WHAT IS NEEDED: Search the entries below for "Strip", and copy each line where it appears.
DATA LISTING: Begin
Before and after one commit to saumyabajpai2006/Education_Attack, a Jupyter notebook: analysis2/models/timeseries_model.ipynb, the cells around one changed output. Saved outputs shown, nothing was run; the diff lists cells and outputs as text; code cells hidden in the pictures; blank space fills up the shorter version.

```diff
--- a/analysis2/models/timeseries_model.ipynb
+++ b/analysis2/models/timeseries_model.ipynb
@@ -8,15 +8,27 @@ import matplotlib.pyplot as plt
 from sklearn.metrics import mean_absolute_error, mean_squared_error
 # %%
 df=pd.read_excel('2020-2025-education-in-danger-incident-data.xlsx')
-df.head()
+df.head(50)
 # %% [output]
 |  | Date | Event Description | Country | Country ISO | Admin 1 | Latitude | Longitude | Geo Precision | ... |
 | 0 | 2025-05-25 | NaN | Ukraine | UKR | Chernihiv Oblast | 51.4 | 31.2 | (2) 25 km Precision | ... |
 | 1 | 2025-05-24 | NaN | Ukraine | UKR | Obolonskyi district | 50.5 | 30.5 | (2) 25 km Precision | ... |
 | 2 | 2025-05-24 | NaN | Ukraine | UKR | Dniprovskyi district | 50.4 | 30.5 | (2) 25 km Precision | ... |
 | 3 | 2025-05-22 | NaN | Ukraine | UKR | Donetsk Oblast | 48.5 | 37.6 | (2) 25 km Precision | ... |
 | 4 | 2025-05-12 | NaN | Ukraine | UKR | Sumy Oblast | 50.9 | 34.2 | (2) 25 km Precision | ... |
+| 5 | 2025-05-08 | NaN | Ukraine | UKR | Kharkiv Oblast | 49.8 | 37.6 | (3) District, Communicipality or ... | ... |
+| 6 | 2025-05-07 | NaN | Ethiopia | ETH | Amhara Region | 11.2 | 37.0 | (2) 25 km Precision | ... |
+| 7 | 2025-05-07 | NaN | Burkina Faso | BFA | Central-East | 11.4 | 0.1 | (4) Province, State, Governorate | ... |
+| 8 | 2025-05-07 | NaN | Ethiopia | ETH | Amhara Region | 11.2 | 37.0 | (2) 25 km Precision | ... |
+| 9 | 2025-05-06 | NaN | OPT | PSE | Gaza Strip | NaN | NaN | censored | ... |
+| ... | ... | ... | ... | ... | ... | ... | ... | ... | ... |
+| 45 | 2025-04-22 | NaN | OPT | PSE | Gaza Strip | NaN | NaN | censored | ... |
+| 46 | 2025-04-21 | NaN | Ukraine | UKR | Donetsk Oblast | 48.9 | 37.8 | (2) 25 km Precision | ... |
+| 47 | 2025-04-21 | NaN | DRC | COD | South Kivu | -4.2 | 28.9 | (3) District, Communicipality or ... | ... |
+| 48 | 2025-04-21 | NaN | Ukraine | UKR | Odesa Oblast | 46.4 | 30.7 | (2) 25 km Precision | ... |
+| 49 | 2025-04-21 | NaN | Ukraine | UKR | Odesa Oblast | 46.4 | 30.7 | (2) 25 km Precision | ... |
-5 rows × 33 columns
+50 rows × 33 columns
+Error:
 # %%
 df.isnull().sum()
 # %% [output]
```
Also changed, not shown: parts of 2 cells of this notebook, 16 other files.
DATA LISTING: End
REPLY TO THE EXERCISE:
+| 9 | 2025-05-06 | NaN | OPT | PSE | Gaza Strip | NaN | NaN | censored | ... |
+| 45 | 2025-04-22 | NaN | OPT | PSE | Gaza Strip | NaN | NaN | censored | ... |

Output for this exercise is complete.